On Monday, as hundreds of JNU students marched towards the Indian parliament in New Delhi, they were stopped and baton-charged by the police and paramilitary forces. Around 100 of them were also detained by the police.
In its 2019 Global Wealth Report, financial services company Credit Suisse said 78 percent of India’s adult population had wealth below $10,000, while 1.8 of its richest people had more than $100,000.
In the same report in 2018, the richest 10 percent of Indians owned 77.4 percent of the country’s wealth, while the bottom 60 percent owned just 4.7 percent.
Moreover, according to JNU’s annual report for 2017-18, of the 1,556 candidates admitted in that academic year, almost 40 percent belonged to lower and middle-income groups, where the family income was less than 12,000 rupees ($167) a month.
The students said any hike in their fee would mean a direct hit on those coming from underprivileged backgrounds.
They have found support from the JNU faculty members, who on Tuesday evening took out a protest march in the campus demanding the revocation of the order.
“The reason so many students are marching on the streets is because close to 40 percent of those students will not be able to come back next semester if these hostel fees are implemented,” JNU professor Nivedita Menon told Al Jazeera.
Surajit Mazumdar, general-secretary of the JNU Teachers Association, said the government is trying to impose a “self-financing model where every expenditure in running the hostel, including electricity, water and maintenance charges, and even the salaries of the staff working in the hostels will be passed on the students”.
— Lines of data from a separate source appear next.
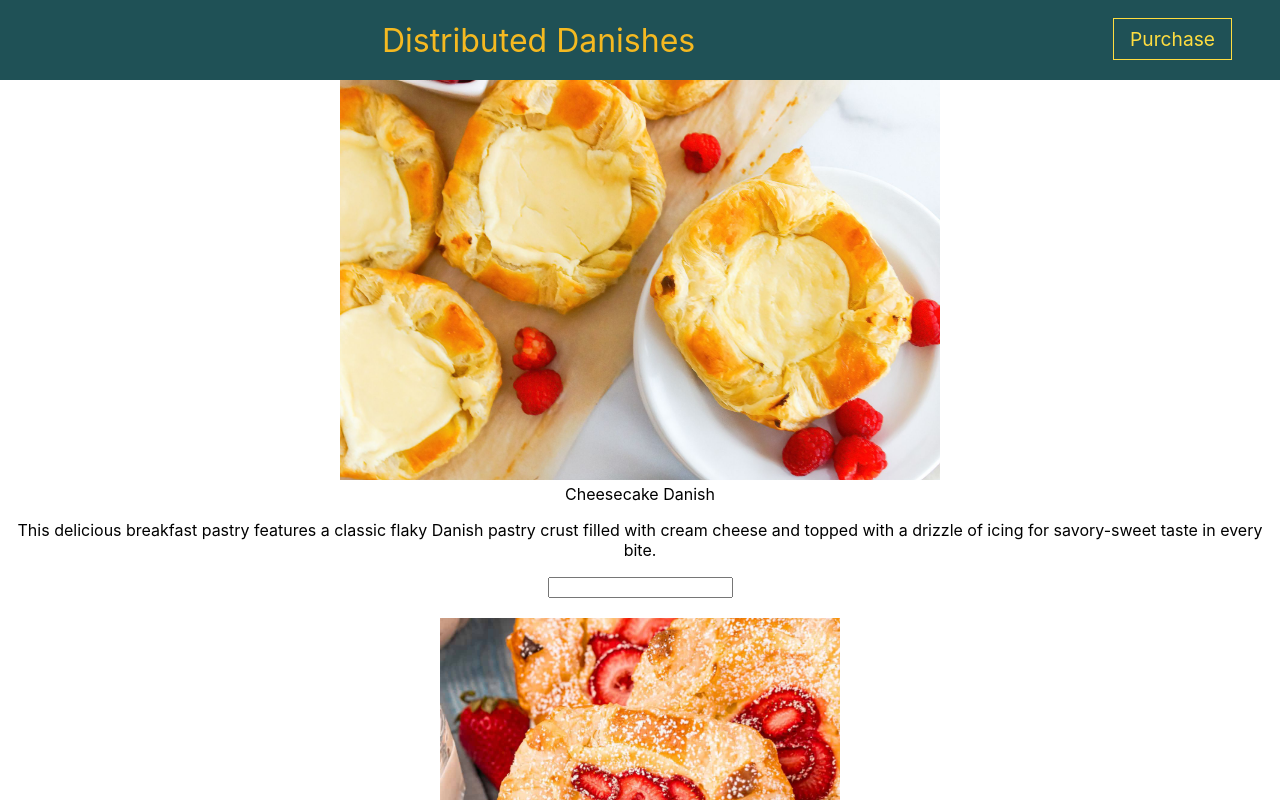
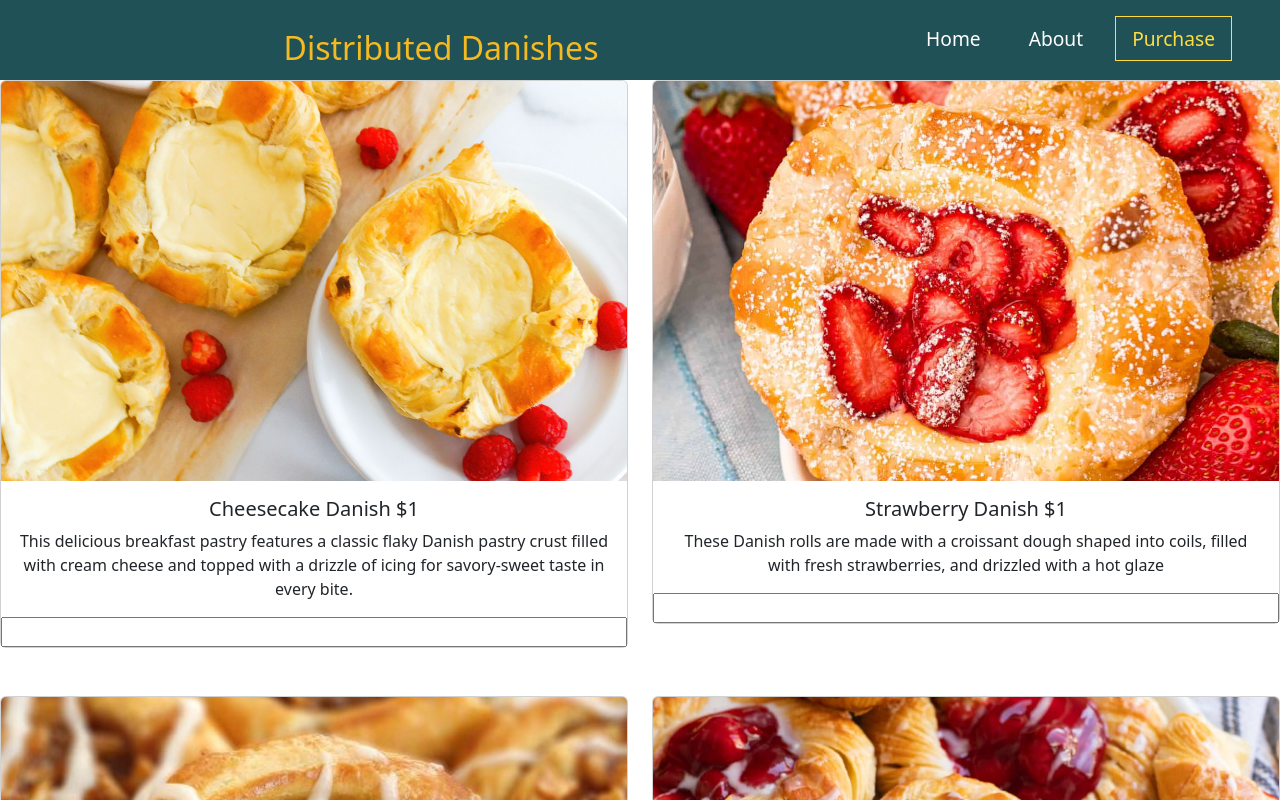
Before and after one commit to sanjana-panjala/5234Distributed, a React (Create React App) app: page /purchase in a window 1280 px wide. Shown: the top 800 px of the page. Built offline with nearby package versions, Linux system fonts and the light colour scheme.

Commit message:
Local Changes

```diff
--- a/src/App.js
+++ b/src/App.js
@@ -1,13 +1,13 @@
 import './App.css';
 import React from "react";
+import 'bootstrap/dist/css/bootstrap.min.css';
 import Navbar from './components/Navbar';
 import { BrowserRouter as Router, Route, Routes, Navigate} from "react-router-dom";
 import Purchase from './components/purchase';
-import PaymentEntry from './components/paymentEntry';
 import ShippingEntry from './components/shippingEntry';
 import ViewOrder from './components/viewOrder';
 import ViewConfirmation from './components/viewConfirmation';
-
+import SampleFooter from "./components/footer";
 import Home from './components/home';
 import About from './components/about';
 import Cart from './components/cart';
@@ -28,7 +28,9 @@ function App() {
 
               <Route path='/purchase' element={<Purchase/>} />
               <Route path="/" element={<Navigate replace to="/purchase" />} />
+{/*
               <Route path='/purchase/paymentEntry' element={<PaymentEntry/>} />
+*/}
               <Route path='/purchase/shippingEntry' element={<ShippingEntry/>} />
               <Route path='/purchase/viewOrder' element={<ViewOrder/>} />
               <Route path='/purchase/viewConfirmation' element={<ViewConfirmation/>} />
--- a/src/components/Navbar.js
+++ b/src/components/Navbar.js
@@ -16,6 +16,28 @@ function NavBar() {
             </NavLink>
 
             <ul className={click ? "nav-menu active" : "nav-menu"}>
+              <li className="nav-item">
+                <NavLink
+                    exact
+                    to="/home"
+                    activeClassName="active"
+                    className="nav-links"
+                    onClick={handleClick}
+                >
+                  Home
+                </NavLink>
+              </li>
+              <li className="nav-item">
+                <NavLink
+                    exact
+                    to="/about"
+                    activeClassName="active"
+                    className="nav-links"
+                    onClick={handleClick}
+                >
+                  About
+                </NavLink>
+              </li>
               <li className="nav-item">
                 <NavLink
                     exact
--- a/src/components/purchase.js
+++ b/src/components/purchase.js
@@ -1,5 +1,5 @@
 import React, {useState} from "react";
-import {Button, Card, CardGroup, Col, Row} from 'react-bootstrap';
+import {Button, Card, Col, Row} from 'react-bootstrap';
 import {useNavigate} from "react-router-dom";
 
 const purchase = () => {
@@ -9,17 +9,17 @@ const purchase = () => {
     const handleSubmit = (e) => {
         navigate('/purchase/shippingEntry', { state: {order: order} })
     };
-    const items = [{img: "/Cheesecake-Danish.jpg", title: "Cheesecake Danish",
+    const items = [{img: "/Cheesecake-Danish.jpg", title: "Cheesecake Danish\t$1",
         description: "This delicious breakfast pastry features a classic flaky Danish pastry crust filled with" +
             " cream cheese and topped with a drizzle of icing for savory-sweet taste in every bite."},
-        {img: "/Strawberry-Danish.jpg", title: "Strawberry Danish",
+        {img: "/Strawberry-Danish.jpg", title: "Strawberry\tDanish $1",
             description: "These Danish rolls are made with a croissant dough shaped into coils," +
                 " filled with fresh strawberries, and drizzled with a hot glaze"},
-        {img: "/Apple-Danish.jpg", title: "Apple Danish", description: "A pastry that combines layers of buttery, flaky," +
+        {img: "/Apple-Danish.jpg", title: "Apple Danish\t$1", description: "A pastry that combines layers of buttery, flaky," +
                 " yeast-leavened dough with apple filling drizzled with a powdered sugar icing."},
-        {img: "/Cherry-Danish.jpg", title: "Cherry Danish", description: "This fruity, fun breakfast danish" +
+        {img: "/Cherry-Danish.jpg", title: "Cherry Danish\t$1", description: "This fruity, fun breakfast danish" +
                 " has layers of cream cheese, cherry pie filling and  a crumble topping."},
-        {img: "/Peach-Danish.jpg", title: "Peach Danish", description: "A danish with ripe peach and milky custard on top." +
+        {img: "/Peach-Danish.jpg", title: "Peach Danish\t$1", description: "A danish with ripe peach and milky custard on top." +
                 ", the blend of the sweetness of fruit and cream makes a rich, irresistible treat"}]
     const navigate = useNavigate();
     console.log(order)
```
Lines whose indentation alone changed are shown as unchanged.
But GVL Narasimha Rao, spokesman for the ruling Bharatiya Janata Party (BJP), defended the increase in hostel rent, which he says has not been revised in decades.
“Room rents at 10 rupees and 20 rupees per month are ridiculously low and a change was necessary,” he told Al Jazeera.
Following the protests, however, the government was forced to constitute a high-level committee to listen to the grievances of students.
“All charges only amount to a partial recovery of actual expenses incurred and are being paid by students of other central universities across the country. The increased costs have been subsidised by 50 percent to the students from marginal or poor backgrounds,” Rao said, adding that the protests were “unreasonable and unacceptable”.
The BJP leader alleged that the JNU students were “being used by the left parties”.
“The acts of vandalism and violent protests by JNU students have seriously eroded its image. The modest fee hikes in JNU have widespread public support and the students have lost heavily in the court of public opinion,” he told Al Jazeera.
The overall project is to end the public university system.
JNU, which has a history of left-wing activism, has produced some of India’s most prominent academics and activists.
Since 2014 when Prime Minister Narendra Modi came to power, many at the university have also rallied to accuse him and his Hindu nationalist BJP of targeting public universities and curbing free speech.
The Communist Party of India (Marxist-Leninist) leader and activist Kavita Krishnan alleged the government is promoting “its pet crony capitalists who want to run the education businesses”.
She feared that if fees are increased in JNU despite a strong pushback from its students and teachers, the policy could be extended to other public universities as well.
“Spending money on public education and health is not wasting taxpayers’ money. The government is waiving corporate taxes to the tune of lakhs of crores, which if recovered could fund 250 such JNUs,” she said.
Menon said many in the Indian government think of JNU as a “hard nut to crack” because of its relentless opposition to the right-wing forces in the country.
“The overall project [of the government] is to end the public university system,” she said.
Meanwhile, sitting with a cup of tea at one of JNU’s many canteens, Kumari thinks education is not “a commodity that the government can put on sale”.
“Education is our basic right and it should be made free and accessible to everyone irrespective of their economic backgrounds,” she said.